In his majority opinion, Chief Justice John G. Roberts wrote “We conclude that partisan gerrymandering claims present political questions beyond the reach of the federal courts. Federal judges have no license to reallocate political power between the two major political parties, with no plausible grant of authority in the Constitution, and no legal standards to limit and direct their decisions.”
In effect, the high court turned its back on every citizen’s right to free and fair elections, denying the underlying principles of representative government.
In a scathing dissent, Justice Elena Kagan wrote:
For the first time ever, this court refuses to remedy a constitutional violation because it thinks the task beyond judicial capabilities. And not just any constitutional violation. The partisan gerrymanders in these cases deprived citizens of the most fundamental of their constitutional rights: the rights to participate equally in the political process, to join with others to advance political beliefs, and to choose their political representatives.
In so doing, the partisan gerrymanders here debased and dishonored our democracy, turning upside-down the core American idea that all governmental power derives from the people.
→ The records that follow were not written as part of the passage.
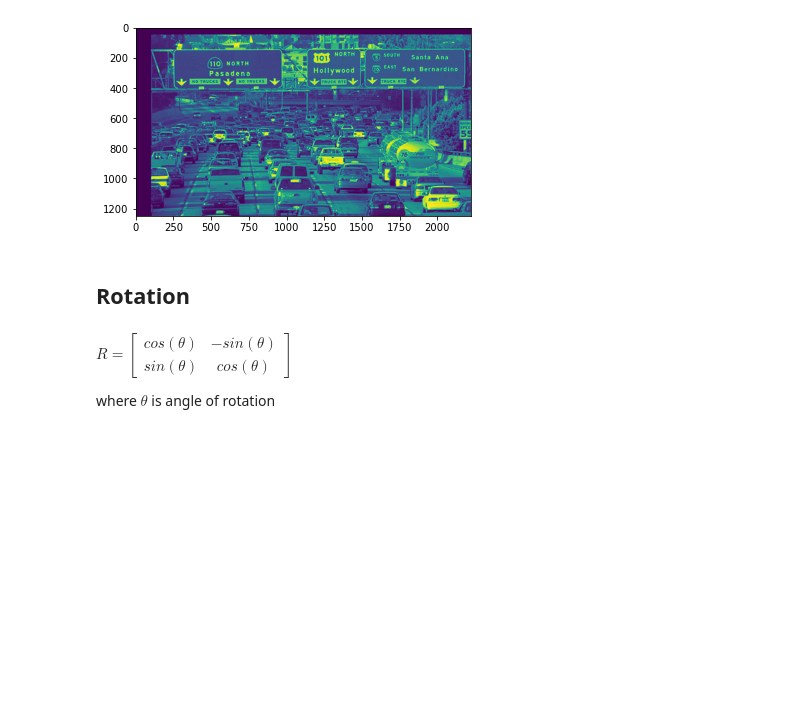
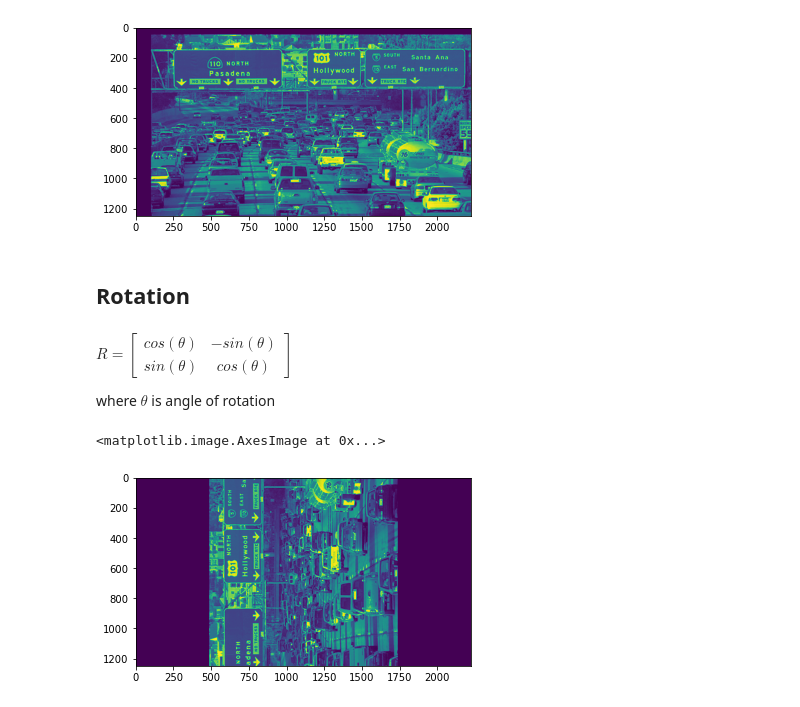
Before and after one commit to robahall/objectDetection, a Jupyter notebook: nbs/210628_rah_cv2_geometric_transformations.ipynb, the cells around one changed output. Cells and saved outputs as stored; diff of their text form; code cells hidden in the pictures; blank space fills up the shorter version.

```diff
--- a/nbs/210628_rah_cv2_geometric_transformations.ipynb
+++ b/nbs/210628_rah_cv2_geometric_transformations.ipynb
@@ -55,3 +55,8 @@ rows,cols = img3.shape
 # cols-1 and rows-1 are the coordinate limits.
 M = cv2.getRotationMatrix2D(((cols-1)/2.0,(rows-1)/2.0),90,1)
 dst = cv2.warpAffine(img3,M,(cols,rows))
+# %%
+plt.imshow(dst)
+# %% [output]
+<matplotlib.image.AxesImage at 0x...>
+[figure, added]
```
Also changed, not shown: parts of 2 cells of this notebook, 2 other files.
These gerrymanders enabled politicians to entrench themselves in office as against voters’ preferences. They promoted partisanship above respect for the popular will. They encouraged a politics of polarization and dysfunction. If left unchecked, gerrymanders like the ones here may irreparably damage our system of government.
Justice Roberts placed responsibility to address gerrymandering on state courts and state legislatures:
Our conclusion does not condone excessive partisan gerrymandering. Nor does our conclusion condemn complaints about districting to echo into a void. The States, for example, are actively addressing the issue on a number of fronts.
This decision assumes that all states have access to judicial or legislative remedy. In reality, states without citizen initiative and referendum depend on the same legislators who benefit from gerrymandered lines to take the lead in providing a remedy. This catch-22 leaves voters defenseless against the legalized vote-stealing cheerfully endorsed by Tom Hofeller, architect of gerrymandered maps that deprived millions of voters a voice in both Congress and state legislatures over several decades.
While the Pennsylvania Supreme Court League vs PA decision stands as a partial and temporary remedy, providing guard rails in Pennsylvania for the most extreme and visible gerrymandering, we will be renewing our fight to enact an independent citizens commission for both Congressional and legislative redistricting before the 2021 process.
We encourage the majority leaders in Harrisburg to consider some unshakeable realities:
One more reality, demonstrated in the breakdown of civility in the PA Senate budget fight, with leaders shouting and gavels flying: a growing majority of voters and many PA legislators are angry at our unaccountable, unresponsive Legislature and ready to raise their voices to be heard. Citizens demand an end to the current conflict of interest that allows legislators to choose their voters and barricade themselves and the legislative process from the will of the people. It is long past time for our Pennsylvania legislature to bring this solution to a vote.